My brilliant friend Adam Roberts in Image, on the possible theological implications of space travel:
Grace seems to me a good way of approaching First Man; not the grace reserved for saints and the elect, but, on the contrary, grace as something available to all, and especially (according to the Sermon on the Mount) to the poor in spirit and to those who mourn, who shall be comforted. As a portrait of mourning, First Man moves its protagonist to an extraordinary place to stage its encounter with the comfort that comes after long grief.
Indeed First Man is, I think, saying something quite radical about the blankness of grace, its opacity and incomprehensibility, what Graham Greene, in a rather different context, called “the appalling strangeness of the mercy of God.” It is indeed about (fittingly for the moon) the lunacy of grace. We are not clean. Whether we profess faith or not, we are profane. We say we come in peace for all mankind, but we are actually warriors, killers, contaminated by something malign and grievous. But still we come. And who knows what release might be found, if we make that journey?
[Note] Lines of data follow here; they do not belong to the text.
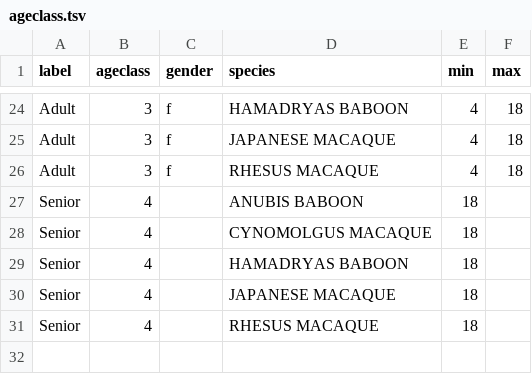
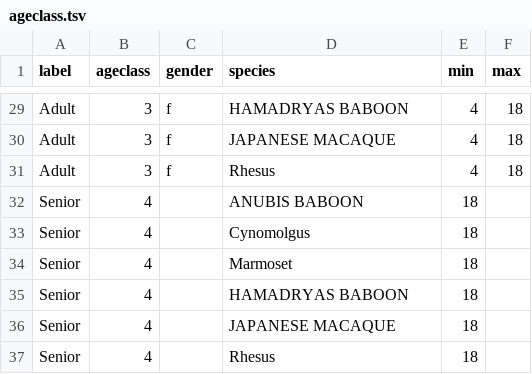
Before and after one commit to LabKey/onprcEHRModules, a TSV file: onprc_ehr/resources/data/ageclass.tsv, drawn as a sheet; only a part is shown, gaps mark what is left out; the diff covers the shown part only.

Commit message:
Update test data to match species naming conventions

```diff
--- a/onprc_ehr/resources/data/ageclass.tsv
+++ b/onprc_ehr/resources/data/ageclass.tsv
@@ -25,4 +30,5 @@ Adult	3	f	HAMADRYAS BABOON	4	18
 Adult	3	f	JAPANESE MACAQUE	4	18
-Adult	3	f	RHESUS MACAQUE	4	18
+Adult	3	f	Rhesus	4	18
 Senior	4		ANUBIS BABOON	18	
-Senior	4		CYNOMOLGUS MACAQUE	18	
+Senior	4		Cynomolgus	18
+Senior	4		Marmoset	18
@@ -30,2 +36,2 @@ Senior	4		HAMADRYAS BABOON	18
 Senior	4		JAPANESE MACAQUE	18	
-Senior	4		RHESUS MACAQUE	18	
+Senior	4		Rhesus	18
```
Also changed, not shown: 5 added rows and 9 edited cells elsewhere in this file.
I will only add that there’s really just one kind of grace, that reserved for wretches — like me.
Zadie Smith, in “Dance Lessons for Writers”:
Astaire is clearly not an experimental dancer like Tharp or Bausch but he is surreal in the sense of surpassing the real. He is transcendent. When he dances a question proposes itself: what if a body moved like this through the world? But it is only a rhetorical, fantastical question, for no bodies move like Astaire, no, we only move like him in our dreams.... Nobody hopes or expects to dance like Astaire, just as nobody really expects to write like Nabokov.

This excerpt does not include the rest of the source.